Skip to main content
eScholarship
Open Access Publications from the University of California

Short-term planning and policy interventions to promote cycling in urban centers: Findings from a commute mode choice analysis in Barcelona, Spain

  • Author(s): Braun, LM
  • Rodriguez, DA
  • Cole-Hunter, T
  • Ambros, A
  • Donaire-Gonzalez, D
  • Jerrett, M
  • Mendez, MA
  • Nieuwenhuijsen, MJ
  • de Nazelle, A
  • et al.
Abstract

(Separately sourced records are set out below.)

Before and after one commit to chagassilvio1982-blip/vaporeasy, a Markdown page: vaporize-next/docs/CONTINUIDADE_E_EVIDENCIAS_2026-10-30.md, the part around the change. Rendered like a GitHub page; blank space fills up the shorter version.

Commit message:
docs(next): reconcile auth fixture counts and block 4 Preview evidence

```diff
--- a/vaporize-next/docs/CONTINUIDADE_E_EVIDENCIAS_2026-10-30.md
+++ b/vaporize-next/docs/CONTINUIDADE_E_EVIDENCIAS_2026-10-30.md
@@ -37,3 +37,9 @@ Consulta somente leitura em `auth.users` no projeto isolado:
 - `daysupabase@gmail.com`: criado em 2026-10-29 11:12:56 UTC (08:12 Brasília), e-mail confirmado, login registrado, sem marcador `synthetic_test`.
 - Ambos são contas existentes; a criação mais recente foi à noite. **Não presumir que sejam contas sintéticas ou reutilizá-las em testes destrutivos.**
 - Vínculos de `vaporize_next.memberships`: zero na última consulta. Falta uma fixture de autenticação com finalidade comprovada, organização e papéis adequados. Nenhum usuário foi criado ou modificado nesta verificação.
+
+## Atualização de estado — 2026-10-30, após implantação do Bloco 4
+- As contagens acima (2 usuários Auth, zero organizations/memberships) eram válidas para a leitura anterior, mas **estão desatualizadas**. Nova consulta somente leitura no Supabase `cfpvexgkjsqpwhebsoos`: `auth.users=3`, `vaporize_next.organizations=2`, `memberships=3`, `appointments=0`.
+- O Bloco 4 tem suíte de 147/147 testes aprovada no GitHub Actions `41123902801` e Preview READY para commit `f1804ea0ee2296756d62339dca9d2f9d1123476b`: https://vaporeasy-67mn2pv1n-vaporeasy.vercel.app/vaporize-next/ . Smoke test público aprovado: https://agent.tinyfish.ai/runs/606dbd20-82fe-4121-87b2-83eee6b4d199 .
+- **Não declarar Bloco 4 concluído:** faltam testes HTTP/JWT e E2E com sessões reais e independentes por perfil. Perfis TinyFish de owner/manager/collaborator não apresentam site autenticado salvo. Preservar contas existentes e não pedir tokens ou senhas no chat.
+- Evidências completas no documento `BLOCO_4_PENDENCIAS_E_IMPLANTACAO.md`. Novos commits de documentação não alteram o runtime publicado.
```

© 2016 Elsevier Ltd. Background: Cycling for transportation has become an increasingly important component of strategies to address public health, climate change, and air quality concerns in urban centers. Within this context, planners and policy makers would benefit from an improved understanding of available interventions and their relative effectiveness for cycling promotion. We examined predictors of bicycle commuting that are relevant to planning and policy intervention, particularly those amenable to short- and medium-term action. Methods: We estimated a travel mode choice model using data from a survey of 765 commuters who live and work within the municipality of Barcelona. We considered how the decision to commute by bicycle was associated with cycling infrastructure, bike share availability, travel demand incentives, and other environmental attributes (e.g., public transport availability). Self-reported and objective (GIS-based) measures were compared. Point elasticities and marginal effects were calculated to assess the relative explanatory power of the independent variables considered. Results: While both self-reported and objective measures of access to cycling infrastructure were associated with bicycle commuting, self-reported measures had stronger associations. Bicycle commuting had positive associations with access to bike share stations but inverse associations with access to public transport stops. Point elasticities suggested that bicycle commuting has a mild negative correlation with public transport availability (-0.136), bike share availability is more important at the work location (0.077) than at home (0.034), and bicycle lane presence has a relatively small association with bicycle commuting (0.039). Marginal effects suggested that provision of an employer-based incentive not to commute by private vehicle would be associated with an 11.3% decrease in the probability of commuting by bicycle, likely reflecting the typical emphasis of such incentives on public transport. Conclusions: The results provide evidence of modal competition between cycling and public transport, through the presence of public transport stops and the provision of public transport-oriented travel demand incentives. Education and awareness campaigns that influence perceptions of cycling infrastructure availability, travel demand incentives that encourage cycling, and policies that integrate public transport and cycling may be promising and cost-effective strategies to promote cycling in the short to medium term.

Many UC-authored scholarly publications are freely available on this site because of the UC Academic Senate's Open Access Policy. Let us know how this access is important for you.

Main Content
Current View